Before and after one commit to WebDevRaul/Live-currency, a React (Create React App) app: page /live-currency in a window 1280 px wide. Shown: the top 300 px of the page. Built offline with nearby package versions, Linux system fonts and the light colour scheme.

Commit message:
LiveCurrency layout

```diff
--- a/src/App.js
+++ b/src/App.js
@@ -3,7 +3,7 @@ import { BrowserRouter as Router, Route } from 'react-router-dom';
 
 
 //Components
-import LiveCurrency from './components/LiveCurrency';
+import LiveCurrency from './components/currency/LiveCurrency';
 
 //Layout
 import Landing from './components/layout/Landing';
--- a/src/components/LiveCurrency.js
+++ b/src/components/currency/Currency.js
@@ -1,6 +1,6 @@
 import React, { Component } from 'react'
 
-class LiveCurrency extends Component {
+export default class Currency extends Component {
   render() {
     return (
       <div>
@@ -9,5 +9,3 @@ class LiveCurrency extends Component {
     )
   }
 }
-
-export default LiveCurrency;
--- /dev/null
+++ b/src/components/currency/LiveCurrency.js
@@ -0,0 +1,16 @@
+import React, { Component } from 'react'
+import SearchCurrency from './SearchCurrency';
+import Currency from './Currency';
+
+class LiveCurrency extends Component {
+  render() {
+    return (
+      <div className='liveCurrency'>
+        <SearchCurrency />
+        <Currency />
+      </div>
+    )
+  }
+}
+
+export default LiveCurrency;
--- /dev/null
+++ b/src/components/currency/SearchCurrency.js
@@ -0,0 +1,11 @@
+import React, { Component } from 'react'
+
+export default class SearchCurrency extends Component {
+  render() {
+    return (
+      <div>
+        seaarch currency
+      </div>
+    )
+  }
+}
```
★ ★ ★ ★ ★ ★ ★
* [Exercise prompt]
Repeat each line of the data exactly as it appears above.

* [Result]
Before and after one commit to WebDevRaul/Live-currency, a React (Create React App) app: page /live-currency in a window 1280 px wide. Shown: the top 300 px of the page. Built offline with nearby package versions, Linux system fonts and the light colour scheme.

Commit message:
LiveCurrency layout

```diff
--- a/src/App.js
+++ b/src/App.js
@@ -3,7 +3,7 @@ import { BrowserRouter as Router, Route } from 'react-router-dom';
 
 
 //Components
-import LiveCurrency from './components/LiveCurrency';
+import LiveCurrency from './components/currency/LiveCurrency';
 
 //Layout
 import Landing from './components/layout/Landing';
--- a/src/components/LiveCurrency.js
+++ b/src/components/currency/Currency.js
@@ -1,6 +1,6 @@
 import React, { Component } from 'react'
 
-class LiveCurrency extends Component {
+export default class Currency extends Component {
   render() {
     return (
       <div>
@@ -9,5 +9,3 @@ class LiveCurrency extends Component {
     )
   }
 }
-
-export default LiveCurrency;
--- /dev/null
+++ b/src/components/currency/LiveCurrency.js
@@ -0,0 +1,16 @@
+import React, { Component } from 'react'
+import SearchCurrency from './SearchCurrency';
+import Currency from './Currency';
+
+class LiveCurrency extends Component {
+  render() {
+    return (
+      <div className='liveCurrency'>
+        <SearchCurrency />
+        <Currency />
+      </div>
+    )
+  }
+}
+
+export default LiveCurrency;
--- /dev/null
+++ b/src/components/currency/SearchCurrency.js
@@ -0,0 +1,11 @@
+import React, { Component } from 'react'
+
+export default class SearchCurrency extends Component {
+  render() {
+    return (
+      <div>
+        seaarch currency
+      </div>
+    )
+  }
+}
```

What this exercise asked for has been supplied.